:: SUPPLIED DATA ::
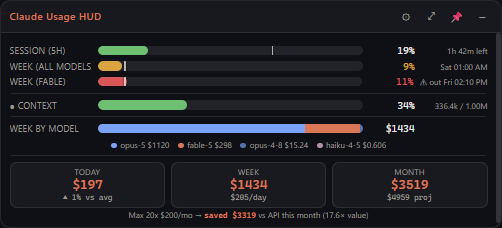
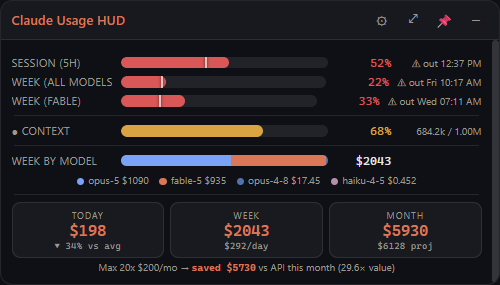
v0.1.32: right-drag opacity actually reaches the app
Right-dragging opened the Windows system menu instead. The panel body was
registered as a drag region, which Windows treats as title bar, so a
right-click there is a non-client message that opens the system menu and
never reaches the page. Hooking the message could observe it but not
suppress it.

The body is no longer a drag region, so it receives the right button
normally; pointer capture keeps the drag tracking outside the window. The
window is moved from the title bar, as before.

diff --git a/main.js b/main.js
@@ -302,60 +302,25 @@ function startTopmostKeeper() {
 }
 
 // ---- right-drag to set idle opacity ----
-// Most of the panel is a native drag region, so right-clicks there arrive as
-// non-client messages the page never sees. Hooking the window messages catches
-// both cases without another process. Dragging right brightens the resting
-// opacity, left fades it; that resting value is what you see when the cursor
-// is away and whenever the window is pinned.
-const WM_RBUTTONDOWN = 0x0204;
-const WM_RBUTTONUP = 0x0205;
-const WM_NCRBUTTONDOWN = 0x00A4;
-const WM_NCRBUTTONUP = 0x00A5;
-const OPACITY_DRAG_PX = 320; // full 0..1 sweep over this many pixels
-
-let opacityDrag = null;
-
-function startOpacityDrag() {
-  if (opacityDrag || !win || win.isDestroyed() || settings.pinned) return;
-  const { screen } = require('electron');
-  opacityDrag = {
-    startX: screen.getCursorScreenPoint().x,
-    startOpacity: settings.idleOpacity ?? 0.55,
-    timer: setInterval(() => {
-      if (!opacityDrag || !win || win.isDestroyed()) return;
-      const dx = screen.getCursorScreenPoint().x - opacityDrag.startX;
-      const next = Math.max(0.15, Math.min(1, opacityDrag.startOpacity + dx / OPACITY_DRAG_PX));
-      settings.idleOpacity = Math.round(next * 100) / 100;
-      win.setOpacity(settings.idleOpacity); // preview it directly, hover or not
-      win.webContents.send('hud:opacityPreview', settings.idleOpacity);
-    }, 25),
-    // Safety net: if the button-up message is missed (the cursor can leave the
-    // window mid-drag), don't get stuck adjusting forever.
-    guard: setTimeout(() => endOpacityDrag(), 15000),
-  };
+// Driven from the renderer: the panel body is deliberately not a drag region,
+// so it receives the right button and the Windows system menu never appears.
+// The value set here is the resting opacity — what you see when the cursor is
+// away, and whenever the window is pinned.
+function setIdleOpacityLive(v) {
+  if (!win || win.isDestroyed()) return;
+  const next = Math.max(0.15, Math.min(1, Number(v)));
+  if (!Number.isFinite(next)) return;
+  settings.idleOpacity = Math.round(next * 100) / 100;
+  win.setOpacity(settings.idleOpacity); // preview it directly, hovered or not
+  win.webContents.send('hud:opacityPreview', settings.idleOpacity);
 }
 
-function endOpacityDrag() {
-  if (!opacityDrag) return;
-  clearInterval(opacityDrag.timer);
-  clearTimeout(opacityDrag.guard);
-  opacityDrag = null;
+function endIdleOpacityDrag() {
+  if (!win || win.isDestroyed()) return;
   saveSettings();
   applyOpacity();
-  if (win && !win.isDestroyed()) {
-    win.webContents.send('hud:opacityPreview', null);
-    win.webContents.send('hud:settings', publicSettings());
-  }
-}
-
-function hookOpacityDrag() {
-  if (process.platform !== 'win32' || !win || win.isDestroyed()) return;
-  try {
-    win.hookWindowMessage(WM_RBUTTONDOWN, startOpacityDrag);
-    win.hookWindowMessage(WM_NCRBUTTONDOWN, startOpacityDrag);
-    win.hookWindowMessage(WM_RBUTTONUP, endOpacityDrag);
-    win.hookWindowMessage(WM_NCRBUTTONUP, endOpacityDrag);
-  } catch { /* not available; the Settings slider still works */ }
+  win.webContents.send('hud:opacityPreview', null);
+  win.webContents.send('hud:settings', publicSettings());
 }
 
 // ---- dwell on the pin button to unpin ----
@@ -534,8 +499,6 @@ function createWindow() {
   win.on('restore', () => reassertTopmost(true));
   win.on('blur', () => reassertTopmost(false));
   win.on('closed', () => { win = null; });
-  win.on('blur', () => endOpacityDrag()); // release if focus is lost mid-drag
-  hookOpacityDrag();
 
   win.webContents.on('did-finish-load', () => {
     if (!win.isVisible()) win.showInactive(); // belt and suspenders for the show race
@@ -747,6 +710,9 @@ ipcMain.on('hud:hide', () => { if (win) win.hide(); rebuildTrayMenu(); });
 // next launch. The size is now yours alone; the renderer scales its content to
 // fit whatever you choose (see fitCompact), so nothing is ever clipped.
 ipcMain.on('hud:reportHeight', () => {});
+
+ipcMain.on('hud:opacityLive', (_e, v) => setIdleOpacityLive(v));
+ipcMain.on('hud:opacityEnd', () => endIdleOpacityDrag());
 
 ipcMain.on('hud:pinRect', (_e, r) => {
   if (r && Number.isFinite(r.x) && Number.isFinite(r.y) && r.w > 0 && r.h > 0) pinRect = r;

diff --git a/renderer/app.js b/renderer/app.js
@@ -702,6 +702,36 @@ function reportPinRect() {
   window.hud.reportPinRect({ x: r.left, y: r.top, w: r.width, h: r.height });
 }
 
+// Right-drag anywhere on the panel body sets the resting opacity. Pointer
+// capture keeps it tracking even when the cursor leaves the window mid-drag.
+const OPACITY_SWEEP_PX = 320; // pixels for a full 0..1 sweep
+let opacityDrag = null;
+
+document.addEventListener('contextmenu', (e) => e.preventDefault());
+
+document.addEventListener('pointerdown', (e) => {
+  if (e.button !== 2 || !settings || settings.pinned) return;
+  if (e.target.closest('input, textarea, select')) return;
+  opacityDrag = { x: e.screenX, start: settings.idleOpacity ?? 0.55 };
+  try { e.target.setPointerCapture(e.pointerId); } catch { /* not capturable */ }
+  e.preventDefault();
+});
+
+document.addEventListener('pointermove', (e) => {
+  if (!opacityDrag) return;
+  const v = clamp(opacityDrag.start + (e.screenX - opacityDrag.x) / OPACITY_SWEEP_PX, 0.15, 1);
+  window.hud.setOpacityLive(Math.round(v * 100) / 100);
+});
+
+function finishOpacityDrag() {
+  if (!opacityDrag) return;
+  opacityDrag = null;
+  window.hud.endOpacityDrag();
+}
+document.addEventListener('pointerup', (e) => { if (e.button === 2) finishOpacityDrag(); });
+document.addEventListener('pointercancel', finishOpacityDrag);
+window.addEventListener('blur', finishOpacityDrag);
+
 // Live readout while right-dragging to set the resting opacity.
 window.hud.onOpacityPreview((v) => {
   const hud = $('#op-hud');

diff --git a/renderer/style.css b/renderer/style.css
@@ -108,8 +108,10 @@ body {
 .redge-l { top: 0; bottom: 0; left: 0; width: 5px; }
 .redge-r { top: 0; bottom: 0; right: 0; width: 5px; }
 
-/* Compact view has nothing to click or scroll, so the whole surface drags. */
-.app.compact .content { -webkit-app-region: drag; }
+/* The body is NOT a drag region: Windows treats drag regions as title bar, so
+   right-clicking one opens the system menu and the page never sees the click.
+   The body is needed for the right-drag opacity gesture, so window moving is
+   done from the title bar only. */
 button, input, textarea, select, a, .tab, .cstack, table { -webkit-app-region: no-drag; }
 
 .tb-btn {

diff --git a/preload.js b/preload.js
@@ -17,6 +17,8 @@ contextBridge.exposeInMainWorld('hud', {
   onUnpinProgress: (cb) => ipcRenderer.on('hud:unpinProgress', (_e, p) => cb(p)),
   onOpacityPreview: (cb) => ipcRenderer.on('hud:opacityPreview', (_e, v) => cb(v)),
   reportPinRect: (r) => ipcRenderer.send('hud:pinRect', r),
+  setOpacityLive: (v) => ipcRenderer.send('hud:opacityLive', v),
+  endOpacityDrag: () => ipcRenderer.send('hud:opacityEnd'),
   hide: () => ipcRenderer.send('hud:hide'),
   updateSettings: (patch) => ipcRenderer.send('hud:updateSettings', patch),
   openExternal: (url) => ipcRenderer.send('hud:openExternal', url),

:: YOUR TASK ::
Restate word for word every line from the top of the entries above to the line with "-// Most of", inclusive, and skip any pictures.

:: YOUR RESPONSE ::
v0.1.32: right-drag opacity actually reaches the app
Right-dragging opened the Windows system menu instead. The panel body was
registered as a drag region, which Windows treats as title bar, so a
right-click there is a non-client message that opens the system menu and
never reaches the page. Hooking the message could observe it but not
suppress it.

The body is no longer a drag region, so it receives the right button
normally; pointer capture keeps the drag tracking outside the window. The
window is moved from the title bar, as before.

diff --git a/main.js b/main.js
@@ -302,60 +302,25 @@ function startTopmostKeeper() {
 }
 
 // ---- right-drag to set idle opacity ----
-// Most of the panel is a native drag region, so right-clicks there arrive as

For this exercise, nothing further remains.